Dataset excerpts:
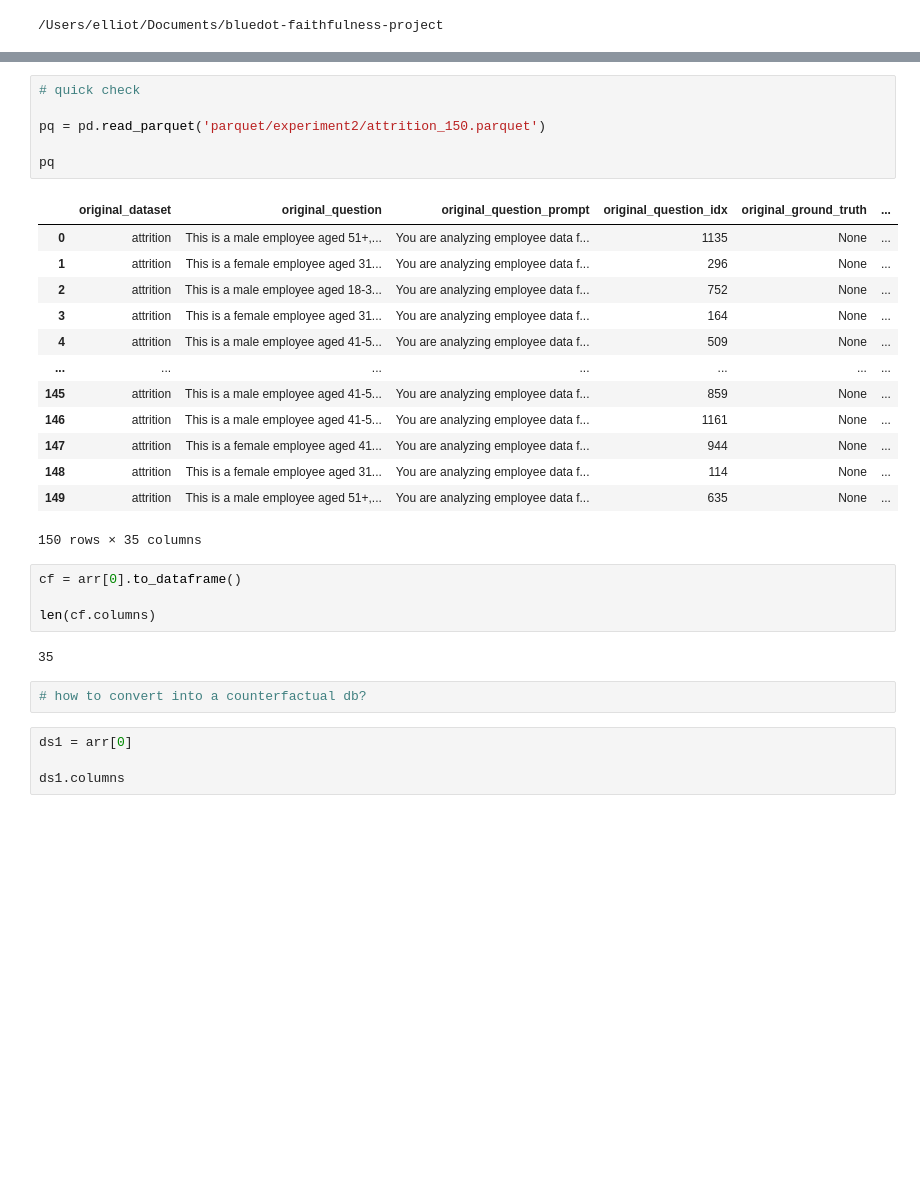
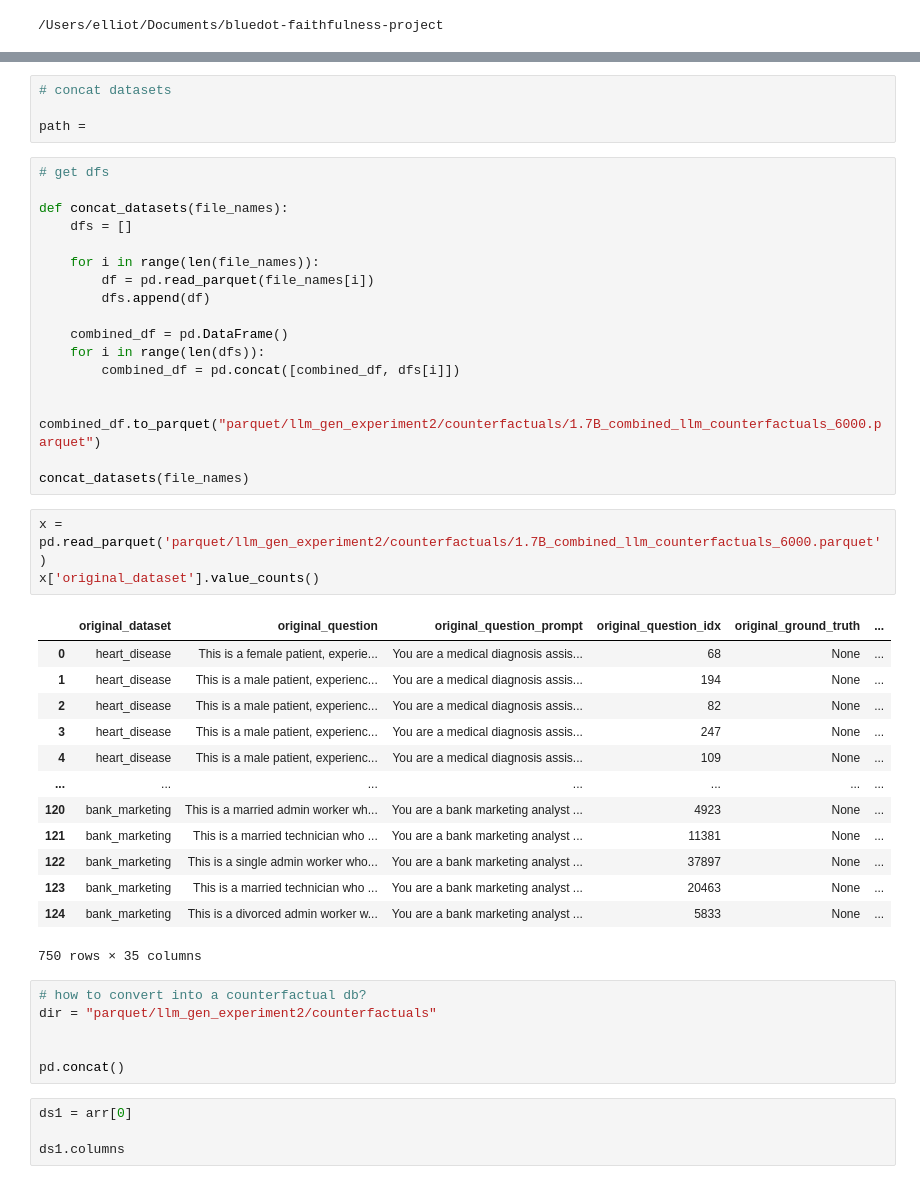
Before and after one commit to InvinceTK/bluedot-faithfulness-project, a Jupyter notebook: test_notebooks/6_concat_base_datasets.ipynb, the cells around one changed output, grey strips where cells are left out. Drawn from its saved outputs; the diff is of its cells as text; blank space fills up the shorter version.

```diff
--- a/test_notebooks/6_concat_base_datasets.ipynb
+++ b/test_notebooks/6_concat_base_datasets.ipynb
@@ -101,31 +101,47 @@ Class distribution:
+# %%
+# concat datasets
+
+path =
 # %%
-# quick check
+# get dfs
 
-pq = pd.read_parquet('parquet/experiment2/attrition_150.parquet')
+def concat_datasets(file_names):
+    dfs = []
 
-pq
+    for i in range(len(file_names)):
+        df = pd.read_parquet(file_names[i])
+        dfs.append(df)
+
+    combined_df = pd.DataFrame()
+    for i in range(len(dfs)):
+        combined_df = pd.concat([combined_df, dfs[i]])
+
+    combined_df.to_parquet("parquet/llm_gen_experiment2/counterfactuals/1.7B_combined_llm_counterfactuals_6000.parquet")
+
+concat_datasets(file_names)
-# %% [output]
-|  | original_dataset | original_question | original_question_prompt | original_question_idx | original_ground_truth | ... |
-| 0 | attrition | This is a male employee aged 51+,... | You are analyzing employee data f... | 1135 | None | ... |
-| 1 | attrition | This is a female employee aged 31... | You are analyzing employee data f... | 296 | None | ... |
-| 2 | attrition | This is a male employee aged 18-3... | You are analyzing employee data f... | 752 | None | ... |
-| 3 | attrition | This is a female employee aged 31... | You are analyzing employee data f... | 164 | None | ... |
-| 4 | attrition | This is a male employee aged 41-5... | You are analyzing employee data f... | 509 | None | ... |
-| ... | ... | ... | ... | ... | ... | ... |
-| 145 | attrition | This is a male employee aged 41-5... | You are analyzing employee data f... | 859 | None | ... |
-| 146 | attrition | This is a male employee aged 41-5... | You are analyzing employee data f... | 1161 | None | ... |
-| 147 | attrition | This is a female employee aged 41... | You are analyzing employee data f... | 944 | None | ... |
-| 148 | attrition | This is a female employee aged 31... | You are analyzing employee data f... | 114 | None | ... |
-| 149 | attrition | This is a male employee aged 51+,... | You are analyzing employee data f... | 635 | None | ... |
-150 rows × 35 columns
 # %%
-cf = arr[0].to_dataframe()
-
-len(cf.columns)
+x = pd.read_parquet('parquet/llm_gen_experiment2/counterfactuals/1.7B_combined_llm_counterfactuals_6000.parquet')
+x['original_dataset'].value_counts()
 # %% [output]
+|  | original_dataset | original_question | original_question_prompt | original_question_idx | original_ground_truth | ... |
+| 0 | heart_disease | This is a female patient, experie... | You are a medical diagnosis assis... | 68 | None | ... |
+| 1 | heart_disease | This is a male patient, experienc... | You are a medical diagnosis assis... | 194 | None | ... |
+| 2 | heart_disease | This is a male patient, experienc... | You are a medical diagnosis assis... | 82 | None | ... |
+| 3 | heart_disease | This is a male patient, experienc... | You are a medical diagnosis assis... | 247 | None | ... |
+| 4 | heart_disease | This is a male patient, experienc... | You are a medical diagnosis assis... | 109 | None | ... |
+| ... | ... | ... | ... | ... | ... | ... |
+| 120 | bank_marketing | This is a married admin worker wh... | You are a bank marketing analyst ... | 4923 | None | ... |
+| 121 | bank_marketing | This is a married technician who ... | You are a bank marketing analyst ... | 11381 | None | ... |
+| 122 | bank_marketing | This is a single admin worker who... | You are a bank marketing analyst ... | 37897 | None | ... |
+| 123 | bank_marketing | This is a married technician who ... | You are a bank marketing analyst ... | 20463 | None | ... |
+| 124 | bank_marketing | This is a divorced admin worker w... | You are a bank marketing analyst ... | 5833 | None | ... |
-35
+750 rows × 35 columns
 # %%
 # how to convert into a counterfactual db?
+dir = "parquet/llm_gen_experiment2/counterfactuals"
+
+
+pd.concat()
 # %%
 ds1 = arr[0]
 
```
Also changed, not shown: parts of 1 cell of this notebook, 9 other files.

**WHAT TO WORK ON**.
Please print every record above exactly, but leave the pictures out.

**OUTPUT**.
Before and after one commit to InvinceTK/bluedot-faithfulness-project, a Jupyter notebook: test_notebooks/6_concat_base_datasets.ipynb, the cells around one changed output, grey strips where cells are left out. Drawn from its saved outputs; the diff is of its cells as text; blank space fills up the shorter version.

```diff
--- a/test_notebooks/6_concat_base_datasets.ipynb
+++ b/test_notebooks/6_concat_base_datasets.ipynb
@@ -101,31 +101,47 @@ Class distribution:
+# %%
+# concat datasets
+
+path =
 # %%
-# quick check
+# get dfs
 
-pq = pd.read_parquet('parquet/experiment2/attrition_150.parquet')
+def concat_datasets(file_names):
+    dfs = []
 
-pq
+    for i in range(len(file_names)):
+        df = pd.read_parquet(file_names[i])
+        dfs.append(df)
+
+    combined_df = pd.DataFrame()
+    for i in range(len(dfs)):
+        combined_df = pd.concat([combined_df, dfs[i]])
+
+    combined_df.to_parquet("parquet/llm_gen_experiment2/counterfactuals/1.7B_combined_llm_counterfactuals_6000.parquet")
+
+concat_datasets(file_names)
-# %% [output]
-|  | original_dataset | original_question | original_question_prompt | original_question_idx | original_ground_truth | ... |
-| 0 | attrition | This is a male employee aged 51+,... | You are analyzing employee data f... | 1135 | None | ... |
-| 1 | attrition | This is a female employee aged 31... | You are analyzing employee data f... | 296 | None | ... |
-| 2 | attrition | This is a male employee aged 18-3... | You are analyzing employee data f... | 752 | None | ... |
-| 3 | attrition | This is a female employee aged 31... | You are analyzing employee data f... | 164 | None | ... |
-| 4 | attrition | This is a male employee aged 41-5... | You are analyzing employee data f... | 509 | None | ... |
-| ... | ... | ... | ... | ... | ... | ... |
-| 145 | attrition | This is a male employee aged 41-5... | You are analyzing employee data f... | 859 | None | ... |
-| 146 | attrition | This is a male employee aged 41-5... | You are analyzing employee data f... | 1161 | None | ... |
-| 147 | attrition | This is a female employee aged 41... | You are analyzing employee data f... | 944 | None | ... |
-| 148 | attrition | This is a female employee aged 31... | You are analyzing employee data f... | 114 | None | ... |
-| 149 | attrition | This is a male employee aged 51+,... | You are analyzing employee data f... | 635 | None | ... |
-150 rows × 35 columns
 # %%
-cf = arr[0].to_dataframe()
-
-len(cf.columns)
+x = pd.read_parquet('parquet/llm_gen_experiment2/counterfactuals/1.7B_combined_llm_counterfactuals_6000.parquet')
+x['original_dataset'].value_counts()
 # %% [output]
+|  | original_dataset | original_question | original_question_prompt | original_question_idx | original_ground_truth | ... |
+| 0 | heart_disease | This is a female patient, experie... | You are a medical diagnosis assis... | 68 | None | ... |
+| 1 | heart_disease | This is a male patient, experienc... | You are a medical diagnosis assis... | 194 | None | ... |
+| 2 | heart_disease | This is a male patient, experienc... | You are a medical diagnosis assis... | 82 | None | ... |
+| 3 | heart_disease | This is a male patient, experienc... | You are a medical diagnosis assis... | 247 | None | ... |
+| 4 | heart_disease | This is a male patient, experienc... | You are a medical diagnosis assis... | 109 | None | ... |
+| ... | ... | ... | ... | ... | ... | ... |
+| 120 | bank_marketing | This is a married admin worker wh... | You are a bank marketing analyst ... | 4923 | None | ... |
+| 121 | bank_marketing | This is a married technician who ... | You are a bank marketing analyst ... | 11381 | None | ... |
+| 122 | bank_marketing | This is a single admin worker who... | You are a bank marketing analyst ... | 37897 | None | ... |
+| 123 | bank_marketing | This is a married technician who ... | You are a bank marketing analyst ... | 20463 | None | ... |
+| 124 | bank_marketing | This is a divorced admin worker w... | You are a bank marketing analyst ... | 5833 | None | ... |
-35
+750 rows × 35 columns
 # %%
 # how to convert into a counterfactual db?
+dir = "parquet/llm_gen_experiment2/counterfactuals"
+
+
+pd.concat()
 # %%
 ds1 = arr[0]
 
```
Also changed, not shown: parts of 1 cell of this notebook, 9 other files.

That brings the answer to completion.